Web document revisions:
--- START ---

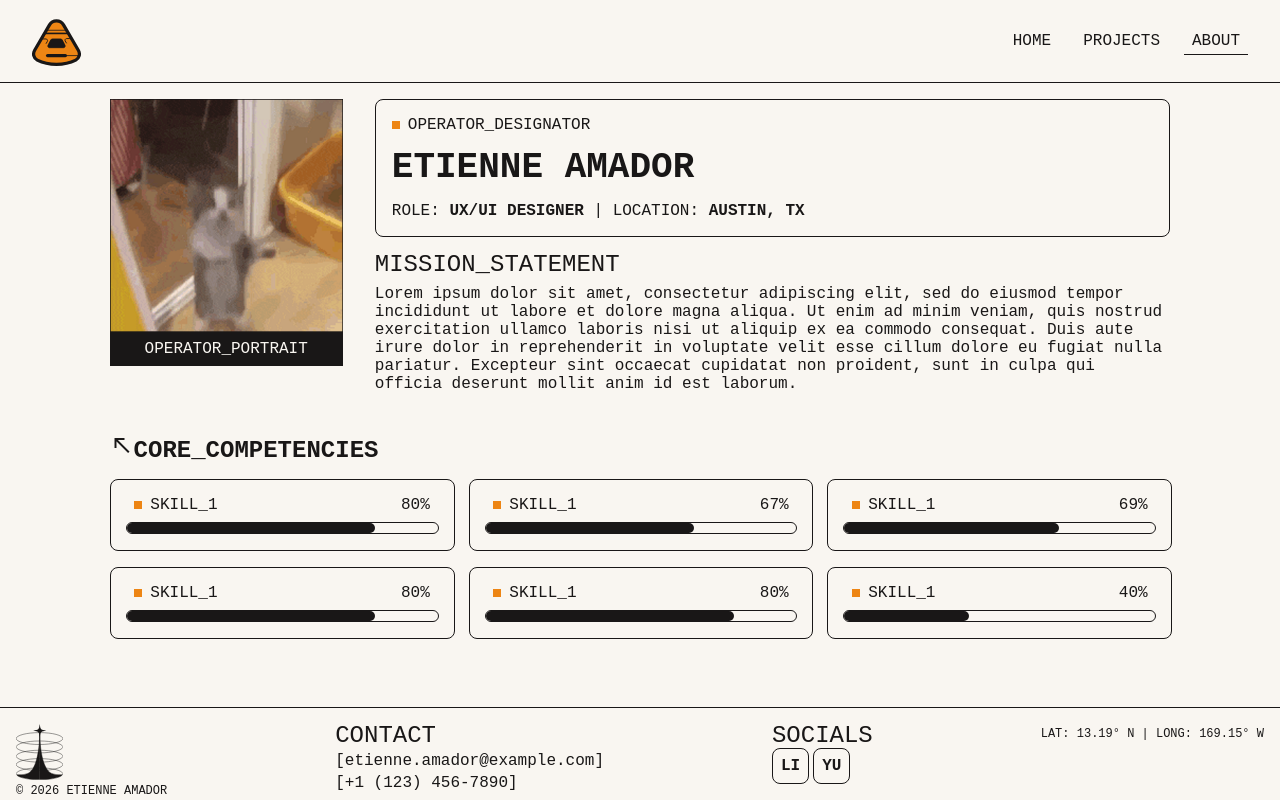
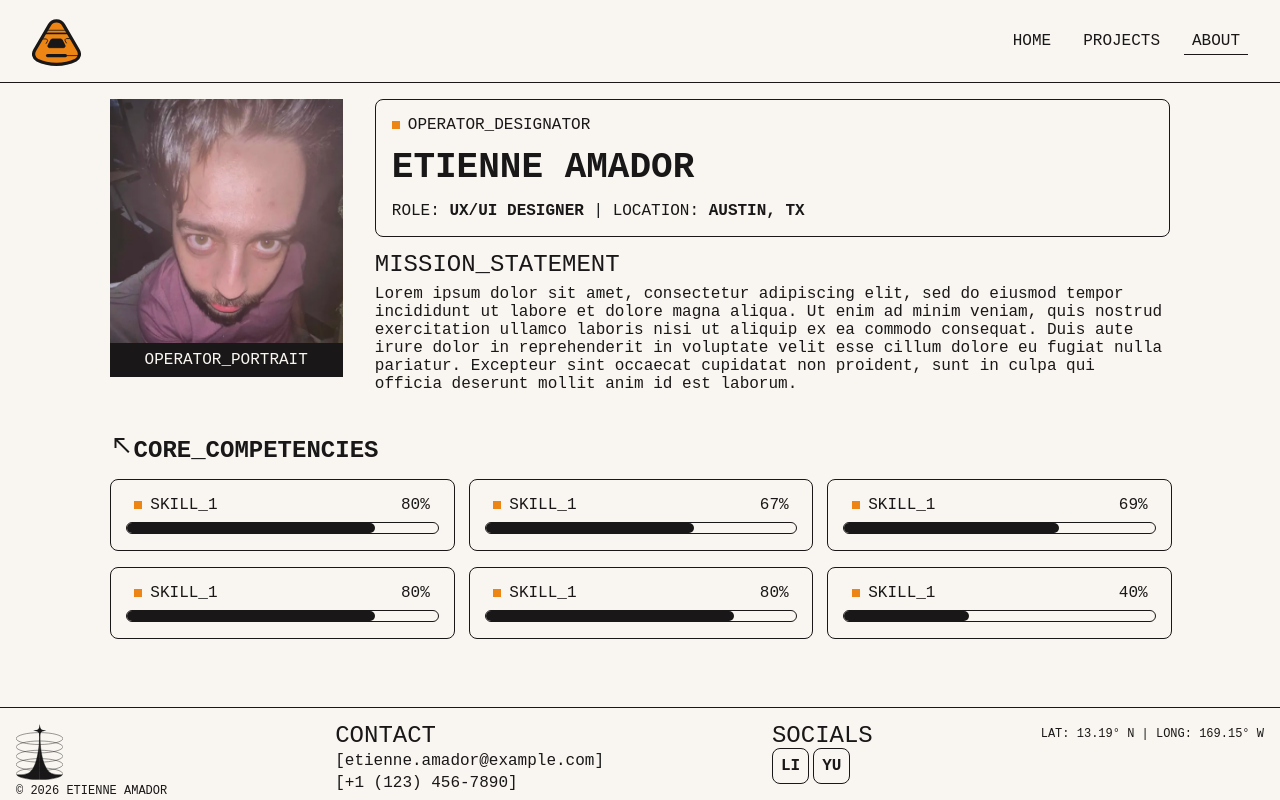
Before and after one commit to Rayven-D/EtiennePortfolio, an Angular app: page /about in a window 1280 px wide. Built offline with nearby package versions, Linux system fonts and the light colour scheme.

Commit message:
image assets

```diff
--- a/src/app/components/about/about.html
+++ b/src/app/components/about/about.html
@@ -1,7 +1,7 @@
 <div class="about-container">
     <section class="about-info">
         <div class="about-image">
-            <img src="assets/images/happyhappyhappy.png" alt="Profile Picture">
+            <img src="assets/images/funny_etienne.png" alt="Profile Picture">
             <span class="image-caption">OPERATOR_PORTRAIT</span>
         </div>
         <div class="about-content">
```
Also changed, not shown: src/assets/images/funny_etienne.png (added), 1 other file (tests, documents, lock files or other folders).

--- END ---
--- START ---

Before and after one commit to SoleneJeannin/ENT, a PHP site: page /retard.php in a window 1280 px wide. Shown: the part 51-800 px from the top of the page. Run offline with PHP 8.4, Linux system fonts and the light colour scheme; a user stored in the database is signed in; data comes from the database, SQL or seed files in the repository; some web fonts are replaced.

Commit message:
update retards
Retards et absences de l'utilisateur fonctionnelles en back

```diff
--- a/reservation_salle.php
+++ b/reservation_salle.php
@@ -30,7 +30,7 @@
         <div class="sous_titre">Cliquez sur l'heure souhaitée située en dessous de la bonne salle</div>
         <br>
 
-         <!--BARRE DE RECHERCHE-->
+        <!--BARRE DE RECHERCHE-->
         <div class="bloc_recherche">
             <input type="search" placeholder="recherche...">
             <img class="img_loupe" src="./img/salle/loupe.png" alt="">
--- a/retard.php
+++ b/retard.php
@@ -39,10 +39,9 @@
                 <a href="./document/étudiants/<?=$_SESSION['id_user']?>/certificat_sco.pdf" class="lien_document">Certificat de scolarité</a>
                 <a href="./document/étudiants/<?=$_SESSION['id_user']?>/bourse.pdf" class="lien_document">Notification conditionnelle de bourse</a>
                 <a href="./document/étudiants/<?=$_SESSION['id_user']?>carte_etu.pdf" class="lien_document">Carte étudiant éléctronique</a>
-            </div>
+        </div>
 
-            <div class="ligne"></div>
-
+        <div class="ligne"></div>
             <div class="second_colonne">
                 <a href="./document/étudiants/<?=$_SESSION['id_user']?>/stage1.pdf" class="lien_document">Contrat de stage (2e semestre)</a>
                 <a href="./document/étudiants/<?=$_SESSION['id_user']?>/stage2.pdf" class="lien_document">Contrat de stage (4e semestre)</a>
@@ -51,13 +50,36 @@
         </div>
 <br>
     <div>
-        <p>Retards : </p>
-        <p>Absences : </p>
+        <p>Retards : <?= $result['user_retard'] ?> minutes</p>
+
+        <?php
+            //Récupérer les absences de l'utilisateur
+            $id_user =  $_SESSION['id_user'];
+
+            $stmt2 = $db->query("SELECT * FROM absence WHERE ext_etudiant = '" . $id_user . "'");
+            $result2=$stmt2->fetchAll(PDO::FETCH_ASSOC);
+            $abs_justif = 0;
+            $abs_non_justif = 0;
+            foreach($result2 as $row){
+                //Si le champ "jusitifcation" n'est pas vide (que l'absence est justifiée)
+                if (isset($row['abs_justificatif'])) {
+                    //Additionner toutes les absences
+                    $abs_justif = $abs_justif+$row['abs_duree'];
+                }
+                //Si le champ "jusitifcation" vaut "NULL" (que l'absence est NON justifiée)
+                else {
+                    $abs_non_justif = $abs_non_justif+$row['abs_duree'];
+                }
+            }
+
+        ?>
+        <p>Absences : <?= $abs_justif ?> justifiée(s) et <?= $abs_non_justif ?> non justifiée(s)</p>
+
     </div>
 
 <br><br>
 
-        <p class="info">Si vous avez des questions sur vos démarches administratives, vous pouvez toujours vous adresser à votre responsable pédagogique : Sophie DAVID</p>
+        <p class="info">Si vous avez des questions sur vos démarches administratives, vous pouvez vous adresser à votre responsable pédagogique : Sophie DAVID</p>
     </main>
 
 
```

--- END ---

When the word "about" shows up in a line of the entries, report that line.

▸ Answer space:
Before and after one commit to Rayven-D/EtiennePortfolio, an Angular app: page /about in a window 1280 px wide. Built offline with nearby package versions, Linux system fonts and the light colour scheme.
--- a/src/app/components/about/about.html
+++ b/src/app/components/about/about.html
 <div class="about-container">
     <section class="about-info">
         <div class="about-image">
         <div class="about-content">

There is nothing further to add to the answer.